And if it is true, the relationship between the millennialists (who make up the majority of Bush supporters) and the current administration aren’t even engaged in politics or for than matter anything resembling policy. Rather, what’s being played out is prophecy.
Prophecy – the belief that a catastrophic conflagration in the Middle East would inaugurate a new world order to which some on the Christian right subscribe to is not entirely fantasia, like sci-fi movie fans who typically occupy most of their time discussing the merits of imaginary galaxies which only exist in the virtual realm. To the Christian right, it is nothing short of the truth! And every event which has since occurred or will transpire in the Middle East isn’t so much predicated on the laws of causation as it has to do with a divine narrative that is presently unfolding before their very eyes, a narrative where the actors are as lurid and colorful as Mel Gibson’s “Passion,” where Iraq is not so much Iraq as it is the cradle of civilization from which “Aqua Vitae” springs forth – only to be carried through the Tigris and Euphrates, and where the Israelites are not simply ordinary citizens like you and me, but rather “Gods anointed people.” Against this florid conflagration, the truth, politics and policies have even less to do with evidence-based reasoning or empirical knowledge.
As long as American foreign policy remains allied with millenarian beliefs, it’s at best a faith-based mumbo jumbo mission rather than a serious and rational engagement with the rest of the world.
As George Orwell once mentioned,
“The deadliest bullshit is odorless and transparent and it’s usually found where religion finds politics.”
(The author is a Christian, who regularly plays the organ in a small church somewhere in the East of Singapore, he doesn’t much care for mega churches or for pastors who go around in flashy sport cars and doesn’t know how to manage money [otherwise why do they always need a bit of money?], he cares even less for fundamentalist neo-conservationist millenarian Christians – and firmly believes religion has no place in domestic or international politics.)
1. The Age of Fallibility: The consequences of the war on terror by George Soros / Public affairs.

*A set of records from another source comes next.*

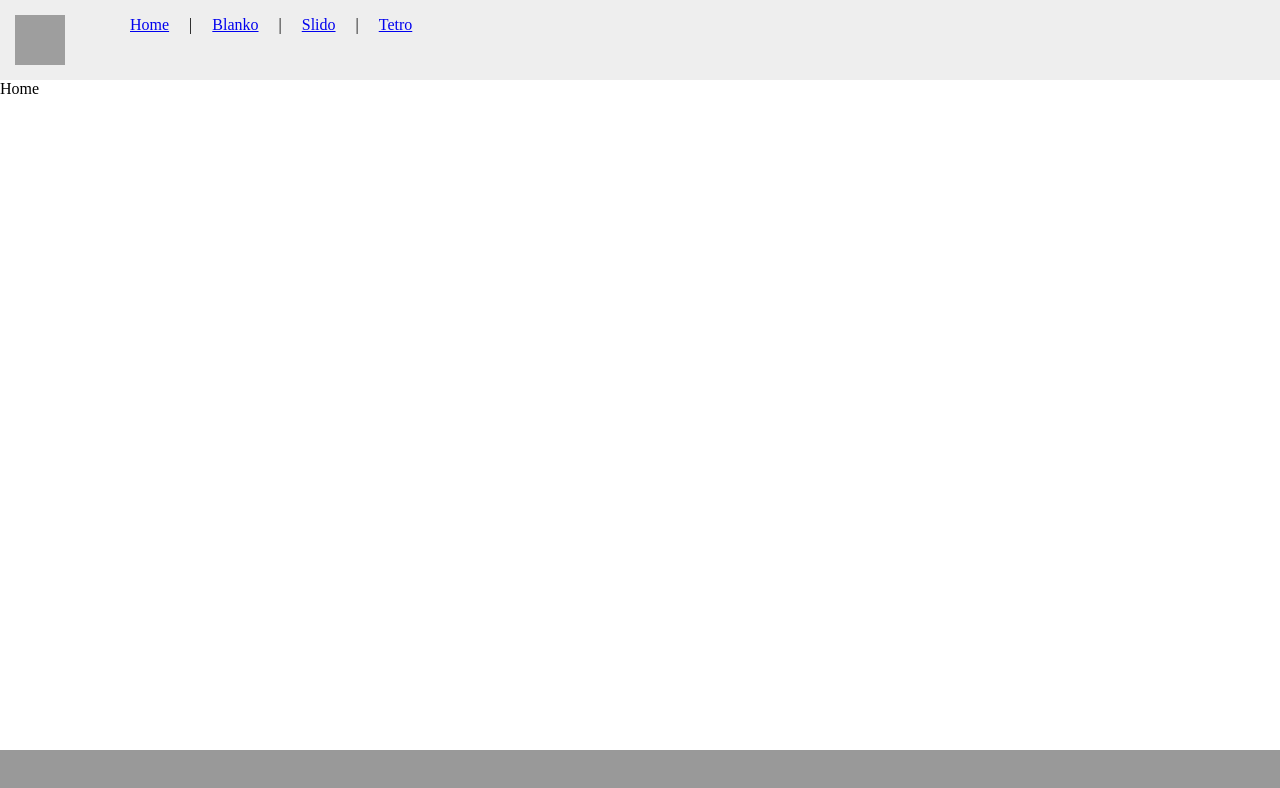
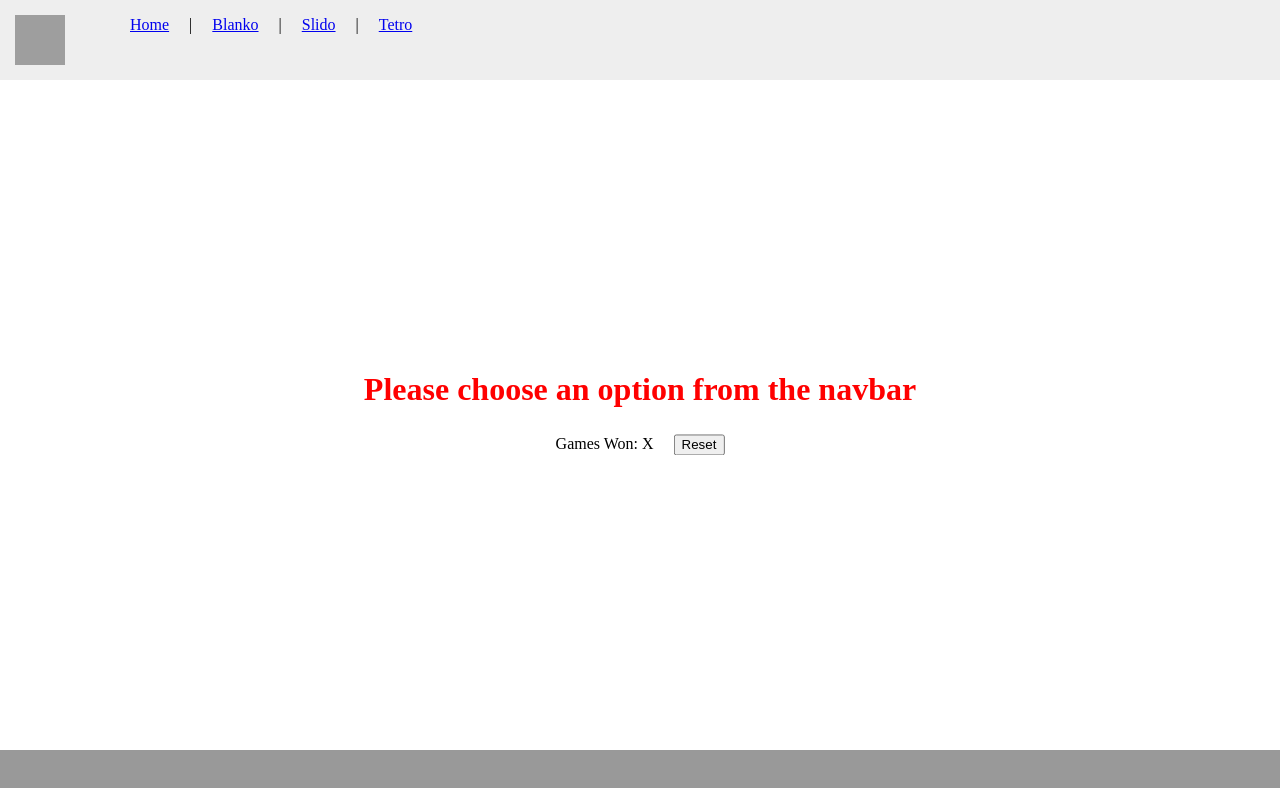
Before and after one commit to swaff-y/coding-challenge, a React (Create React App) app: page / in a window 1280 px wide. Shown: the top 788 px of the page. Built offline with nearby package versions, Linux system fonts and the light colour scheme; grey boxes are pictures that could not be loaded.

Commit message:
Did the styling of the homepage

```diff
--- /dev/null
+++ b/src/components/Home.css
@@ -0,0 +1,16 @@
+.Home {
+  text-align: center;
+  position: absolute;
+  top: 50%;
+  left: 50%;
+  transform: translate(-50%, -50%);
+}
+
+.Text {
+  color: red;
+  font-size: 2em;
+}
+
+button {
+  margin-left: 20px;
+}
--- a/src/components/Home.js
+++ b/src/components/Home.js
@@ -1,5 +1,12 @@
 import React from "react";
+import "./Home.css";
 
 export default function Home() {
-  return <div className="Home">Home</div>;
+  return (
+    <div className="Home">
+      <h2 className="Text">Please choose an option from the navbar</h2>
+      <text>Games Won: X</text>
+      <button>Reset</button>
+    </div>
+  );
 }
```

2. “The Amateur” R.Solow, The New Republic, Feb 1999.
3. The Bubble of American Supremacy: Correcting the Misuse of American Power (Public Affairs, 2004).
4. Crimes of War: Iraq Falk et al 2006.
5. Le Requub et la mouette (D. Villepin) Paris: Plon 2004.
6. Gulliver’s Troubles; Or, the setting of American Foreign Policy 1968.
7. America at the Crossroads by F.Fukuyama 2005
8. Taming American Power by Stephen Wat.
9. Diplomacy Lessons: Realism for an unloved power by J. Kiesling.
10. NIV Bible.
11. “Why politics and religion don’t mix” – by Darkness, The brotherhood Press 2004.
12. “The search for Eden – Paradise lost and found.” – by Darkness, The brotherhood Press 2005.
(By Nacramanga / Astroboy / Cerebus / Trajan / Politics / Sociology / PP / EP 88362292-2007 RV last 2005 / The Brotherhood Press.)
6 Responses to “Removing The Plank – Why Religion and Politics Don’t Mix.”
Sorry, the comment form is closed at this time.